Approximately 29 000 Small to Medium Enterprises (SMEs) have benefitted from Works Programme meant to formalise small businesses in order for them to access more resources.
Works, which is a five-year initiative, is funded by the USAID, DFID and SIDA to strengthen public private partnerships to build skills and improve well-being of young Zimbabweans especially women to contribute towards economic growth in Zimbabwe.
Under the programme, which expires this September, Zimbabwean SMEs received a $12, 5 million fund in June 2012 from international aid groups.
Works project and participants is said to have generated about $31 million in income and created 6 000 jobs for the youths.
Small and Medium Enterprises and Cooperative Development Minister Sithembiso Nyoni, told The Herald Business that local SMEs benefitted from training services and access to cheap loans.
“We are happy that over 29 000 young people managed to access cheap funding from the Works programme to formalise their businesses in order to access more loans, expand their businesses, contribute to the fiscas and thereby contribute to the broad economic development of Zimbabwe.
“Businesses should formalise or form partnerships so that they can grow into big business which can be able to raise capital for themselves,” said Minister Nyoni.
Minister Nyoni said it is only through formalisation that SMEs can be able to get more funding for their businesses.
Over the past years Zimbabwe’s economy has gone informal due to the shift of resources from the mainstream economy into the informal sector.
Already, independent surveys suggest that SMEs contribute over 50 percent of gross domestic product (GDP) while employing about 60 percent of the population.
There is a general belief that most SMEs are not registered because they fear being over-taxed by Zimbabwe Revenue Authority while others view registration as expensive.

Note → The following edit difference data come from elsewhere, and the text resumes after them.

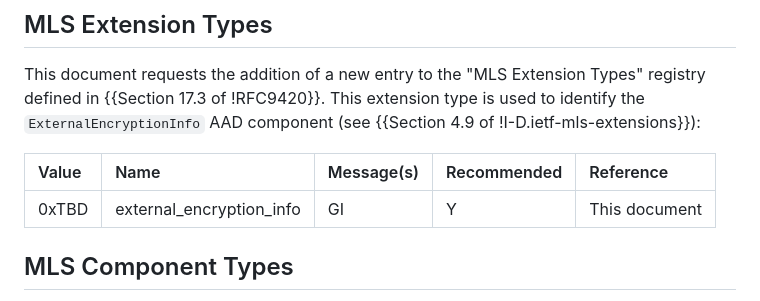
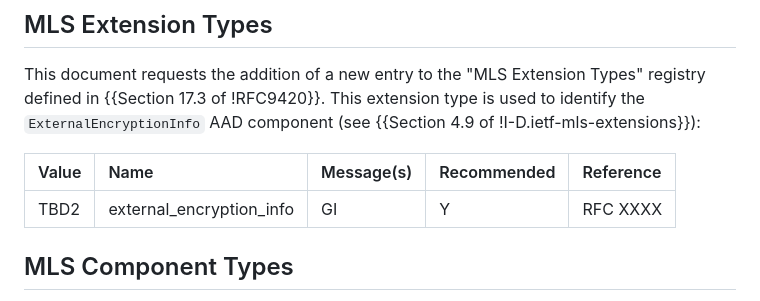
Before and after one commit to rohanmahy/mls-private-external, a Markdown page: draft-mahy-mls-private-external.md, the part around the change. Rendered like a GitHub page.

Commit message:
Update draft-mahy-mls-private-external.md
Co-authored-by: Rohan Mahy <rohan.mahy@gmail.com>

```diff
--- a/draft-mahy-mls-private-external.md
+++ b/draft-mahy-mls-private-external.md
@@ -269,7 +269,7 @@ This document requests the addition of a new entry to the "MLS Extension Types"
 
 | Value  | Name                    | Message(s) | Recommended | Reference     |
 |:-------|:------------------------|:-----------|:------------|:--------------|
-| 0xTBD  | external_encryption_info | GI         | Y           | This document |
+| TBD2   | external_encryption_info | GI         | Y           | RFC XXXX      |
 
 ## MLS Component Types
 
```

However, failure to register has resulted in many SMEs failing to benefit from the various financing facilities that have been availed by Government and financing institutions.
In 2016, Government explored options to broaden the tax base, the SMEs and Co-operatives Development Ministry has requested a resource envelope of $32 million from Treasury to formalise unregistered and non-compliant small businesses.
Zimra has been able to augment revenue collections from the formal sector through rolling out its fiscalisation project, in which businesses have to use fiscal tax registers that capture financial information and relays it in real time to tax authorities.
However, SMEs have not been subject to this and there is a growing push to ensure informal businesses start contributing to tax revenues.
Minister Nyoni said Government wanted to establish a comprehensive database of such businesses.
To date 14 000 SMEs have complied with Zimra’s fiscalisation process.
Government, through the Ministry of Finance and Economic Development, issued a six-month moratorium on penalties for non-compliant small and medium-sized enterprises that were eligible for tax registration before January this year.
Policymakers are betting that main streaming informal businesses will improve revenue flows into the fiscas.
Small businesses that cannot qualify for the various tax categories stipulated by Zimra are usually obliged to pay presumptive tax, which, essentially, is tax levied on presumed income.